STUDY MATERIAL.
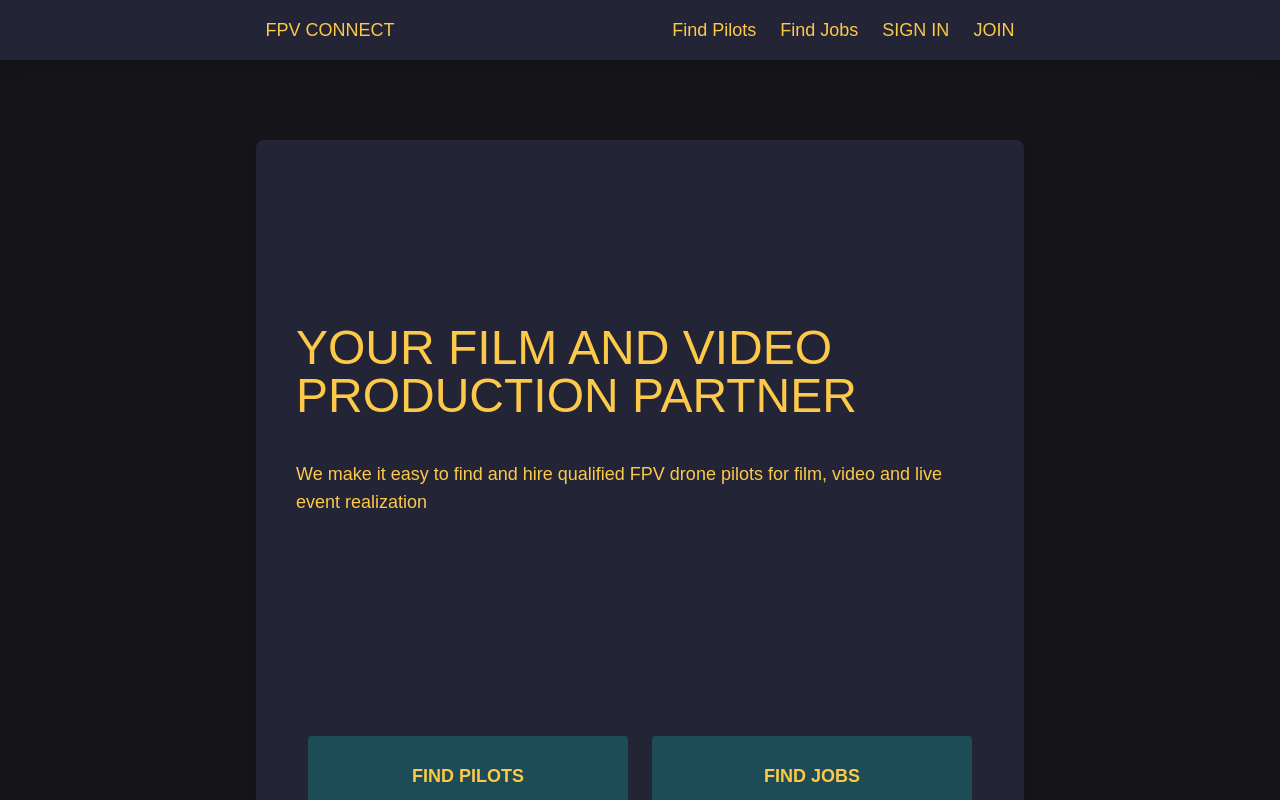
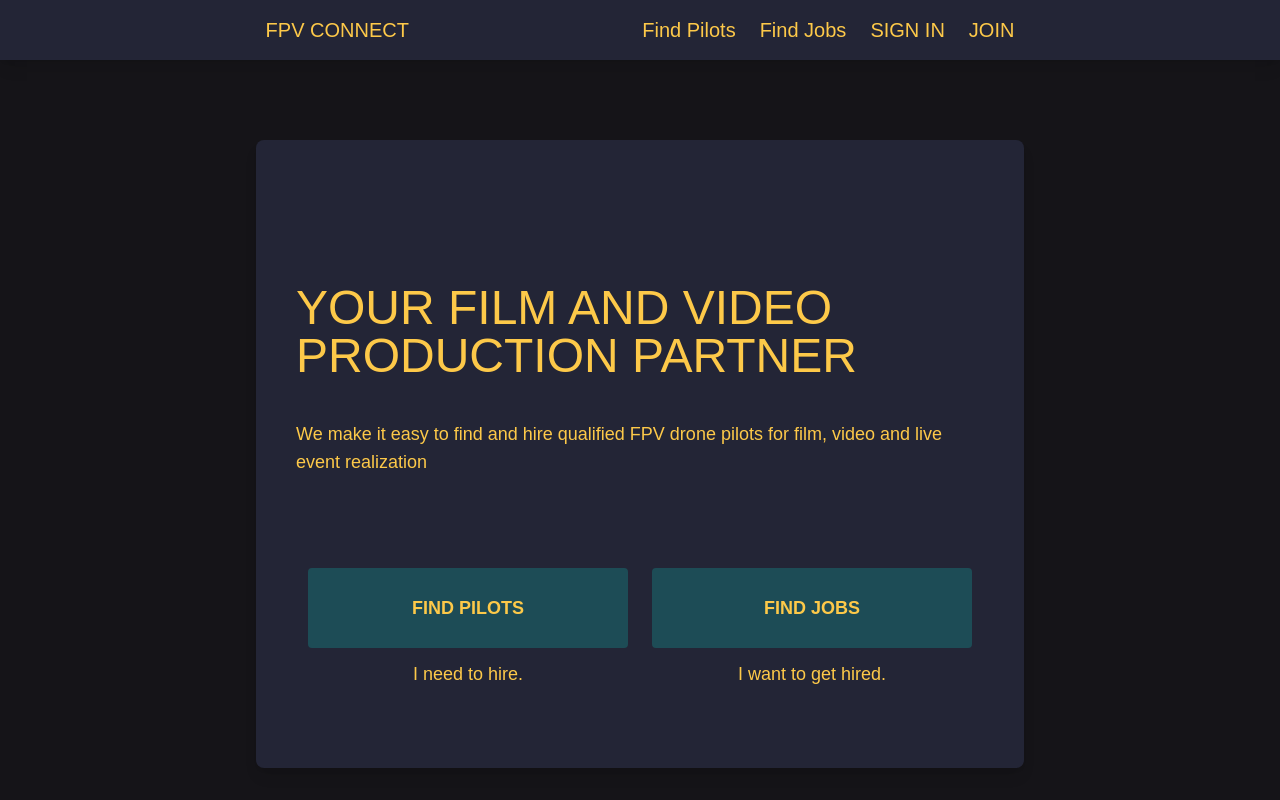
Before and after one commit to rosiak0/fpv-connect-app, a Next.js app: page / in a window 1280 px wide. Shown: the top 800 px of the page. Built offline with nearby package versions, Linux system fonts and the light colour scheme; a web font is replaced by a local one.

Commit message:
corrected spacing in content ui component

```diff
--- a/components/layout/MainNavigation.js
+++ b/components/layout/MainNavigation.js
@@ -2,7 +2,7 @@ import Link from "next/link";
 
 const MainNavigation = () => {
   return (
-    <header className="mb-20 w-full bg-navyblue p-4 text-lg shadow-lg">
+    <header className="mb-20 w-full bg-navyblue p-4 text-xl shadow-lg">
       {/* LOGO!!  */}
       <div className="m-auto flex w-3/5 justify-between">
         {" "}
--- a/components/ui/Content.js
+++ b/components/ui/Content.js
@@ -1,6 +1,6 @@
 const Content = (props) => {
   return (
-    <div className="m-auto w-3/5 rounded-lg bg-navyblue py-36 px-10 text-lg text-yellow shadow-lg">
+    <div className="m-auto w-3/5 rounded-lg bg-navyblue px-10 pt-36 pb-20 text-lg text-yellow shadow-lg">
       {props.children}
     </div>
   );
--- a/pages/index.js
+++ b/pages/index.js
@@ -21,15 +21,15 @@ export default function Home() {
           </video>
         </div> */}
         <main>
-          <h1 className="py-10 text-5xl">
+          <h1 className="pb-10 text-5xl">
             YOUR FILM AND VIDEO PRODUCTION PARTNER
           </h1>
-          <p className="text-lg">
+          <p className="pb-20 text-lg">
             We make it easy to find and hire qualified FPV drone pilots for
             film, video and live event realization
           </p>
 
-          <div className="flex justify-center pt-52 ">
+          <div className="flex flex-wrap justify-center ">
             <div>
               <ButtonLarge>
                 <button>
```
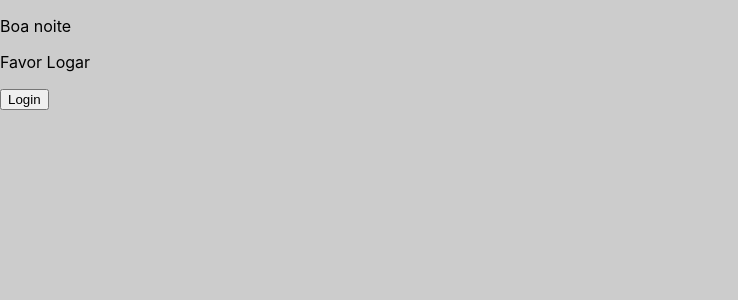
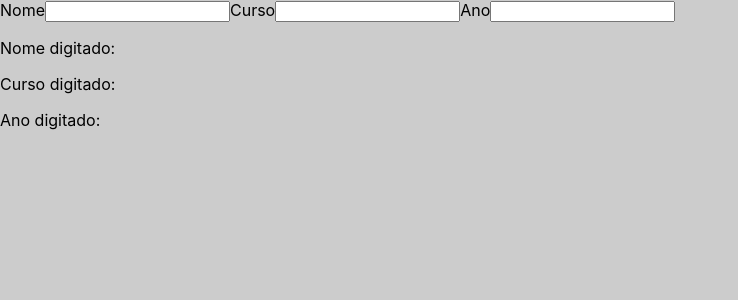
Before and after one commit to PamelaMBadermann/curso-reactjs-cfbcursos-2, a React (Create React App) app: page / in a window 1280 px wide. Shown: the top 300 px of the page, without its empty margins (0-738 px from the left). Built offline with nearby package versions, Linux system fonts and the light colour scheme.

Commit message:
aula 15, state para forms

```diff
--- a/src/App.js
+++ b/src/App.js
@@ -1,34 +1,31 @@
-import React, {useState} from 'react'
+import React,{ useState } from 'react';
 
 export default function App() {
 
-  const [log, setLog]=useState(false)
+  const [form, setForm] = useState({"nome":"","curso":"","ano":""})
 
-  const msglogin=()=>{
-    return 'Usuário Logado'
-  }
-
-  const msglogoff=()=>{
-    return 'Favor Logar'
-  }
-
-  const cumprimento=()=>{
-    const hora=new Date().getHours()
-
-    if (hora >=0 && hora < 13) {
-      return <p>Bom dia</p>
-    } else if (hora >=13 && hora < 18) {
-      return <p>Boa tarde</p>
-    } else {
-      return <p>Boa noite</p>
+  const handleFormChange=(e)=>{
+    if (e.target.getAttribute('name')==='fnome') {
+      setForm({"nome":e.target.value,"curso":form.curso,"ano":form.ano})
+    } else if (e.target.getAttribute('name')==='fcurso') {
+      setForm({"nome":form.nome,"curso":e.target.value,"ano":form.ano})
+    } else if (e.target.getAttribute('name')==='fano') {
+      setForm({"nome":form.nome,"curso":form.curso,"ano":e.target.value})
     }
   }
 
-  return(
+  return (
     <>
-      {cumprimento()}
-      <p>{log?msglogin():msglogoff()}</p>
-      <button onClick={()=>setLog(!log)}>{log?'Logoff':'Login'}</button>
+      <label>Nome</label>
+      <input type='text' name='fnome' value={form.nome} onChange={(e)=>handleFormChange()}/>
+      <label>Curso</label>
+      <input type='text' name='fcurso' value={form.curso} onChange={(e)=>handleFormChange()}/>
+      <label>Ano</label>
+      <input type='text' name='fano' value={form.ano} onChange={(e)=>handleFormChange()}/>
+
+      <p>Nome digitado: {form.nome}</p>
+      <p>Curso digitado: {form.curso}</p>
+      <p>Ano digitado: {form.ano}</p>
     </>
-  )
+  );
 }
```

WHAT YOU ARE ASKED TO DO.
Word for word, restate all of the material above except its pictures.

RESPONSE FOR THIS EXERCISE.
Before and after one commit to rosiak0/fpv-connect-app, a Next.js app: page / in a window 1280 px wide. Shown: the top 800 px of the page. Built offline with nearby package versions, Linux system fonts and the light colour scheme; a web font is replaced by a local one.

Commit message:
corrected spacing in content ui component

```diff
--- a/components/layout/MainNavigation.js
+++ b/components/layout/MainNavigation.js
@@ -2,7 +2,7 @@ import Link from "next/link";
 
 const MainNavigation = () => {
   return (
-    <header className="mb-20 w-full bg-navyblue p-4 text-lg shadow-lg">
+    <header className="mb-20 w-full bg-navyblue p-4 text-xl shadow-lg">
       {/* LOGO!!  */}
       <div className="m-auto flex w-3/5 justify-between">
         {" "}
--- a/components/ui/Content.js
+++ b/components/ui/Content.js
@@ -1,6 +1,6 @@
 const Content = (props) => {
   return (
-    <div className="m-auto w-3/5 rounded-lg bg-navyblue py-36 px-10 text-lg text-yellow shadow-lg">
+    <div className="m-auto w-3/5 rounded-lg bg-navyblue px-10 pt-36 pb-20 text-lg text-yellow shadow-lg">
       {props.children}
     </div>
   );
--- a/pages/index.js
+++ b/pages/index.js
@@ -21,15 +21,15 @@ export default function Home() {
           </video>
         </div> */}
         <main>
-          <h1 className="py-10 text-5xl">
+          <h1 className="pb-10 text-5xl">
             YOUR FILM AND VIDEO PRODUCTION PARTNER
           </h1>
-          <p className="text-lg">
+          <p className="pb-20 text-lg">
             We make it easy to find and hire qualified FPV drone pilots for
             film, video and live event realization
           </p>
 
-          <div className="flex justify-center pt-52 ">
+          <div className="flex flex-wrap justify-center ">
             <div>
               <ButtonLarge>
                 <button>
```
Before and after one commit to PamelaMBadermann/curso-reactjs-cfbcursos-2, a React (Create React App) app: page / in a window 1280 px wide. Shown: the top 300 px of the page, without its empty margins (0-738 px from the left). Built offline with nearby package versions, Linux system fonts and the light colour scheme.

Commit message:
aula 15, state para forms

```diff
--- a/src/App.js
+++ b/src/App.js
@@ -1,34 +1,31 @@
-import React, {useState} from 'react'
+import React,{ useState } from 'react';
 
 export default function App() {
 
-  const [log, setLog]=useState(false)
+  const [form, setForm] = useState({"nome":"","curso":"","ano":""})
 
-  const msglogin=()=>{
-    return 'Usuário Logado'
-  }
-
-  const msglogoff=()=>{
-    return 'Favor Logar'
-  }
-
-  const cumprimento=()=>{
-    const hora=new Date().getHours()
-
-    if (hora >=0 && hora < 13) {
-      return <p>Bom dia</p>
-    } else if (hora >=13 && hora < 18) {
-      return <p>Boa tarde</p>
-    } else {
-      return <p>Boa noite</p>
+  const handleFormChange=(e)=>{
+    if (e.target.getAttribute('name')==='fnome') {
+      setForm({"nome":e.target.value,"curso":form.curso,"ano":form.ano})
+    } else if (e.target.getAttribute('name')==='fcurso') {
+      setForm({"nome":form.nome,"curso":e.target.value,"ano":form.ano})
+    } else if (e.target.getAttribute('name')==='fano') {
+      setForm({"nome":form.nome,"curso":form.curso,"ano":e.target.value})
     }
   }
 
-  return(
+  return (
     <>
-      {cumprimento()}
-      <p>{log?msglogin():msglogoff()}</p>
-      <button onClick={()=>setLog(!log)}>{log?'Logoff':'Login'}</button>
+      <label>Nome</label>
+      <input type='text' name='fnome' value={form.nome} onChange={(e)=>handleFormChange()}/>
+      <label>Curso</label>
+      <input type='text' name='fcurso' value={form.curso} onChange={(e)=>handleFormChange()}/>
+      <label>Ano</label>
+      <input type='text' name='fano' value={form.ano} onChange={(e)=>handleFormChange()}/>
+
+      <p>Nome digitado: {form.nome}</p>
+      <p>Curso digitado: {form.curso}</p>
+      <p>Ano digitado: {form.ano}</p>
     </>
-  )
+  );
 }
```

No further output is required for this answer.